[Material for the task]
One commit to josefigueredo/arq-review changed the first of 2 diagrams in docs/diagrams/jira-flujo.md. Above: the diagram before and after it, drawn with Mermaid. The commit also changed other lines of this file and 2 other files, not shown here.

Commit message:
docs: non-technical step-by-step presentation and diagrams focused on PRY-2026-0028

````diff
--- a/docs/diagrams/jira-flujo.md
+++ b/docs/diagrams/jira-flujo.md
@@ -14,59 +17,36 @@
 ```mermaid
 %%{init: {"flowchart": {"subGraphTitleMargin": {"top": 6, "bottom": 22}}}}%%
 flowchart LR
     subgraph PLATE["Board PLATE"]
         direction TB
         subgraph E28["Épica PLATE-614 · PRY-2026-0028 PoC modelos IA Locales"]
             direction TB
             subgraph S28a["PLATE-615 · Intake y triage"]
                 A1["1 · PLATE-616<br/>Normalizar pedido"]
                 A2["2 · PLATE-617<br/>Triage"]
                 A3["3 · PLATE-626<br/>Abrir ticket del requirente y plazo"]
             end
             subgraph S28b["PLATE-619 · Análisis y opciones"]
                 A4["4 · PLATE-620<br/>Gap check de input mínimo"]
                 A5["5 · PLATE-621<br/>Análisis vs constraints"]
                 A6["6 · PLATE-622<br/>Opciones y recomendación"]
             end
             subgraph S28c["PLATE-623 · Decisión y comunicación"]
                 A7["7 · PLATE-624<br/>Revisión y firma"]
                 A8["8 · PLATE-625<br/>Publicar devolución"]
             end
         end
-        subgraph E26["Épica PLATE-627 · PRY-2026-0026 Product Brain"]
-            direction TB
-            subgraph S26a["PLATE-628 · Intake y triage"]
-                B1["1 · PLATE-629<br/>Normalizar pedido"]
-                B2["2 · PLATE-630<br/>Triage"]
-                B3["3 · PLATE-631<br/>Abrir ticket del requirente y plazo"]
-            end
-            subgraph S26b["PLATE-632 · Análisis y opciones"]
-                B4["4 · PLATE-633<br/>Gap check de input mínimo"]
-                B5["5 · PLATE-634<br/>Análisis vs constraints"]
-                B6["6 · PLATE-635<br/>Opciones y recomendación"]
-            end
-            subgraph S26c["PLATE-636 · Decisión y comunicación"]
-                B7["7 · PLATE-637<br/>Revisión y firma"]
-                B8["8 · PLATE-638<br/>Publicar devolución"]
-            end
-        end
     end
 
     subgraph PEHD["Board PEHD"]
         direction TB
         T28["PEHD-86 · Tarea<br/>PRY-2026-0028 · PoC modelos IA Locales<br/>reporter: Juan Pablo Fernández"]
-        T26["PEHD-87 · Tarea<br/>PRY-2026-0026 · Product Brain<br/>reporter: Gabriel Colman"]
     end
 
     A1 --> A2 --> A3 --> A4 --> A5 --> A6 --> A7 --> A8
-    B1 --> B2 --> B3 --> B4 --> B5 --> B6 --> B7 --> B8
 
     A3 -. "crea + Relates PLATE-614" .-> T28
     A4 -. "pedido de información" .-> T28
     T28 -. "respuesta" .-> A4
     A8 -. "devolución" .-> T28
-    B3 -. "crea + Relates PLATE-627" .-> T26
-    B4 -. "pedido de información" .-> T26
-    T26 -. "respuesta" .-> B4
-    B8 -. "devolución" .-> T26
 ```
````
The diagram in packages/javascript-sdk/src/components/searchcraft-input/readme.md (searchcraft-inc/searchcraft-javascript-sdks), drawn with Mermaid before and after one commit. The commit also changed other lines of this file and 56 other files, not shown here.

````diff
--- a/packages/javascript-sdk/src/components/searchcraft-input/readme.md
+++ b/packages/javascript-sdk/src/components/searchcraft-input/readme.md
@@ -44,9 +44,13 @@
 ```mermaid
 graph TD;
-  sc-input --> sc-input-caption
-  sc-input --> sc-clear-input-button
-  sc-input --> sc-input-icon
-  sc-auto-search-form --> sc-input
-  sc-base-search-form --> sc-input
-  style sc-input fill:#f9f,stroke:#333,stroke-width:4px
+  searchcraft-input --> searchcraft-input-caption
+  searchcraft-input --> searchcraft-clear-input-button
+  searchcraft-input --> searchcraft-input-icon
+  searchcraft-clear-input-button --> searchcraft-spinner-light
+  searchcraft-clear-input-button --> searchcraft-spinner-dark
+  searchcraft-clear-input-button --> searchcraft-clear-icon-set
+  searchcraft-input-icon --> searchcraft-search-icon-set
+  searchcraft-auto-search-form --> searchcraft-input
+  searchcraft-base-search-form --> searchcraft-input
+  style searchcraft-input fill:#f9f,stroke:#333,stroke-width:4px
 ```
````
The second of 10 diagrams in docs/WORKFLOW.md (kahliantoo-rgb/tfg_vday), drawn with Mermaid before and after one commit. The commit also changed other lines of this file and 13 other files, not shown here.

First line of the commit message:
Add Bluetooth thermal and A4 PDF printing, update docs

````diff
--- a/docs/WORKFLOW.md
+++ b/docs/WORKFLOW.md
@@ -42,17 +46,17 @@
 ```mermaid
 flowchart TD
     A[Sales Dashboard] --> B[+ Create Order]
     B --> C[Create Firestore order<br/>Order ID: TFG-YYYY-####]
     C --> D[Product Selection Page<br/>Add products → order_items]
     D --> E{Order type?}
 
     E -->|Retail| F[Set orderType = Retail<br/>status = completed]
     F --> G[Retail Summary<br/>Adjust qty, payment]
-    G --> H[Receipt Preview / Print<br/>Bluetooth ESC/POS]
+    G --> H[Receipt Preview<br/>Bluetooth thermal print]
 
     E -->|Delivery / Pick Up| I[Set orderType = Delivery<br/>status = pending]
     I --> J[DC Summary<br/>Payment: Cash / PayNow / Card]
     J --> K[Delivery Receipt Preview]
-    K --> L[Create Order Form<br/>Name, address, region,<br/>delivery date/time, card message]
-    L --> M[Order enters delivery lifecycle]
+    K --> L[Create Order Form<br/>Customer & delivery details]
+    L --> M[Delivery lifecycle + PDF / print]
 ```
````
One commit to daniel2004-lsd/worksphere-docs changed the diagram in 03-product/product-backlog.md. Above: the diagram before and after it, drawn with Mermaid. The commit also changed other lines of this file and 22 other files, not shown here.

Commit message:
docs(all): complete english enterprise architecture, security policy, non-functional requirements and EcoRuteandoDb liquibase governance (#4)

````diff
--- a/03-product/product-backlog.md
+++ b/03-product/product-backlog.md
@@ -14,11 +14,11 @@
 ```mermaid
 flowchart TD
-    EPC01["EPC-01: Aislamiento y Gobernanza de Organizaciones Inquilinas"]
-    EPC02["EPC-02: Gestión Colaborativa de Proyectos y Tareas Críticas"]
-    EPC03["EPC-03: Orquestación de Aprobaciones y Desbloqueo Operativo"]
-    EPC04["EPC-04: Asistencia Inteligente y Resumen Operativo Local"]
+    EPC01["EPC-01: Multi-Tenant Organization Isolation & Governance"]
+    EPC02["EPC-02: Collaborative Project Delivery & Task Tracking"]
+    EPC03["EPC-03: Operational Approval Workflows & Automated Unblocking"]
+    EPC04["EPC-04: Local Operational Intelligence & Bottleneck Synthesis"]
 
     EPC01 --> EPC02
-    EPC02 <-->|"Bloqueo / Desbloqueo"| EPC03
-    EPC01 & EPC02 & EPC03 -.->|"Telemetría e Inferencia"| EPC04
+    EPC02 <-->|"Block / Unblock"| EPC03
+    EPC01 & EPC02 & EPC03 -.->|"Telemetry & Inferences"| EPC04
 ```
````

[Task goal]
The lines to copy are those in the listing that contain "also".

[Exercise answer]
One commit to josefigueredo/arq-review changed the first of 2 diagrams in docs/diagrams/jira-flujo.md. Above: the diagram before and after it, drawn with Mermaid. The commit also changed other lines of this file and 2 other files, not shown here.
The diagram in packages/javascript-sdk/src/components/searchcraft-input/readme.md (searchcraft-inc/searchcraft-javascript-sdks), drawn with Mermaid before and after one commit. The commit also changed other lines of this file and 56 other files, not shown here.
The second of 10 diagrams in docs/WORKFLOW.md (kahliantoo-rgb/tfg_vday), drawn with Mermaid before and after one commit. The commit also changed other lines of this file and 13 other files, not shown here.
One commit to daniel2004-lsd/worksphere-docs changed the diagram in 03-product/product-backlog.md. Above: the diagram before and after it, drawn with Mermaid. The commit also changed other lines of this file and 22 other files, not shown here.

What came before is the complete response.